## Problem to work on
Every line of the material must be set down again without alteration.
-------- Supplied entries
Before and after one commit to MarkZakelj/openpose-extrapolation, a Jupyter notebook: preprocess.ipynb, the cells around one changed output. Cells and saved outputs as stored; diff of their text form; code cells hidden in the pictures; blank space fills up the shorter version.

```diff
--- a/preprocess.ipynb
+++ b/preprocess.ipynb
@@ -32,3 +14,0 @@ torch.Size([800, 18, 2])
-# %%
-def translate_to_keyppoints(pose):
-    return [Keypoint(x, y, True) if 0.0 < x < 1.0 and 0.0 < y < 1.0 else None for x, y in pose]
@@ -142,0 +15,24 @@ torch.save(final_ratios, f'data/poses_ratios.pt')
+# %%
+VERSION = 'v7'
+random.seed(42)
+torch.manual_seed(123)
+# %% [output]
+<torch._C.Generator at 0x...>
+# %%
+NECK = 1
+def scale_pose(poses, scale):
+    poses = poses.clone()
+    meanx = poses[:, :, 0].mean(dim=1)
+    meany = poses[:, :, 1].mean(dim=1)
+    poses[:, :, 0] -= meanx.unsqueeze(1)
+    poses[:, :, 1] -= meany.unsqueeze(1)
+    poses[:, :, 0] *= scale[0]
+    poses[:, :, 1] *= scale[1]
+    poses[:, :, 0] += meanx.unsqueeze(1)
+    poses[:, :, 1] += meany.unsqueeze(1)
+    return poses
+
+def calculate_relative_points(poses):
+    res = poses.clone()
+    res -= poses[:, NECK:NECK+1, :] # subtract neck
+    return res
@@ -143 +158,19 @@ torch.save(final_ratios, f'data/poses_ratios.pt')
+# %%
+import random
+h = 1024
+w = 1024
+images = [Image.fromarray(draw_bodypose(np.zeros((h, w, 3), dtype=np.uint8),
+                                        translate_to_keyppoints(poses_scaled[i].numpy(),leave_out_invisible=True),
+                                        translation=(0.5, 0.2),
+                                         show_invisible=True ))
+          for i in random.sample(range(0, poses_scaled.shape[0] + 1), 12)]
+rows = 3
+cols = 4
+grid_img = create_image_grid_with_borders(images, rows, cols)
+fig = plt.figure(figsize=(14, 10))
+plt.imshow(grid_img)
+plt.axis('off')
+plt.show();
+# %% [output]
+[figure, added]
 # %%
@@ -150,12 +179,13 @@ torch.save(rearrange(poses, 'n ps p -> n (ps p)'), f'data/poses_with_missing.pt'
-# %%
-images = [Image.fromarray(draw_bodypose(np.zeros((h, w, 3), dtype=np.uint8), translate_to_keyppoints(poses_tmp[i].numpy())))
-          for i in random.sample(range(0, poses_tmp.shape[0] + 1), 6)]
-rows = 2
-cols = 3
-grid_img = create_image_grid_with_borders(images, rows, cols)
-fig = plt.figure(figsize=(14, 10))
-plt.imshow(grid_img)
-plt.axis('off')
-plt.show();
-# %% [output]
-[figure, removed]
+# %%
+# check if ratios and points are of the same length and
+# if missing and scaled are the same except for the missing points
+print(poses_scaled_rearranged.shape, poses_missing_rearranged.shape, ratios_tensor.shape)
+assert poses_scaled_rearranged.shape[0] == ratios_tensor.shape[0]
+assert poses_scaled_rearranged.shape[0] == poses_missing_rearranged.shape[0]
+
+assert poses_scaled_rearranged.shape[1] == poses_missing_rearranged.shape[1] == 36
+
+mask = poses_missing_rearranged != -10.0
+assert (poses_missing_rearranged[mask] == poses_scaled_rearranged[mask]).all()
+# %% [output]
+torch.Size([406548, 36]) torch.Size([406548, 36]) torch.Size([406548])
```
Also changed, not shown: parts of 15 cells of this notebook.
----------------
## Answer space
Before and after one commit to MarkZakelj/openpose-extrapolation, a Jupyter notebook: preprocess.ipynb, the cells around one changed output. Cells and saved outputs as stored; diff of their text form; code cells hidden in the pictures; blank space fills up the shorter version.

```diff
--- a/preprocess.ipynb
+++ b/preprocess.ipynb
@@ -32,3 +14,0 @@ torch.Size([800, 18, 2])
-# %%
-def translate_to_keyppoints(pose):
-    return [Keypoint(x, y, True) if 0.0 < x < 1.0 and 0.0 < y < 1.0 else None for x, y in pose]
@@ -142,0 +15,24 @@ torch.save(final_ratios, f'data/poses_ratios.pt')
+# %%
+VERSION = 'v7'
+random.seed(42)
+torch.manual_seed(123)
+# %% [output]
+<torch._C.Generator at 0x...>
+# %%
+NECK = 1
+def scale_pose(poses, scale):
+    poses = poses.clone()
+    meanx = poses[:, :, 0].mean(dim=1)
+    meany = poses[:, :, 1].mean(dim=1)
+    poses[:, :, 0] -= meanx.unsqueeze(1)
+    poses[:, :, 1] -= meany.unsqueeze(1)
+    poses[:, :, 0] *= scale[0]
+    poses[:, :, 1] *= scale[1]
+    poses[:, :, 0] += meanx.unsqueeze(1)
+    poses[:, :, 1] += meany.unsqueeze(1)
+    return poses
+
+def calculate_relative_points(poses):
+    res = poses.clone()
+    res -= poses[:, NECK:NECK+1, :] # subtract neck
+    return res
@@ -143 +158,19 @@ torch.save(final_ratios, f'data/poses_ratios.pt')
+# %%
+import random
+h = 1024
+w = 1024
+images = [Image.fromarray(draw_bodypose(np.zeros((h, w, 3), dtype=np.uint8),
+                                        translate_to_keyppoints(poses_scaled[i].numpy(),leave_out_invisible=True),
+                                        translation=(0.5, 0.2),
+                                         show_invisible=True ))
+          for i in random.sample(range(0, poses_scaled.shape[0] + 1), 12)]
+rows = 3
+cols = 4
+grid_img = create_image_grid_with_borders(images, rows, cols)
+fig = plt.figure(figsize=(14, 10))
+plt.imshow(grid_img)
+plt.axis('off')
+plt.show();
+# %% [output]
+[figure, added]
 # %%
@@ -150,12 +179,13 @@ torch.save(rearrange(poses, 'n ps p -> n (ps p)'), f'data/poses_with_missing.pt'
-# %%
-images = [Image.fromarray(draw_bodypose(np.zeros((h, w, 3), dtype=np.uint8), translate_to_keyppoints(poses_tmp[i].numpy())))
-          for i in random.sample(range(0, poses_tmp.shape[0] + 1), 6)]
-rows = 2
-cols = 3
-grid_img = create_image_grid_with_borders(images, rows, cols)
-fig = plt.figure(figsize=(14, 10))
-plt.imshow(grid_img)
-plt.axis('off')
-plt.show();
-# %% [output]
-[figure, removed]
+# %%
+# check if ratios and points are of the same length and
+# if missing and scaled are the same except for the missing points
+print(poses_scaled_rearranged.shape, poses_missing_rearranged.shape, ratios_tensor.shape)
+assert poses_scaled_rearranged.shape[0] == ratios_tensor.shape[0]
+assert poses_scaled_rearranged.shape[0] == poses_missing_rearranged.shape[0]
+
+assert poses_scaled_rearranged.shape[1] == poses_missing_rearranged.shape[1] == 36
+
+mask = poses_missing_rearranged != -10.0
+assert (poses_missing_rearranged[mask] == poses_scaled_rearranged[mask]).all()
+# %% [output]
+torch.Size([406548, 36]) torch.Size([406548, 36]) torch.Size([406548])
```
Also changed, not shown: parts of 15 cells of this notebook.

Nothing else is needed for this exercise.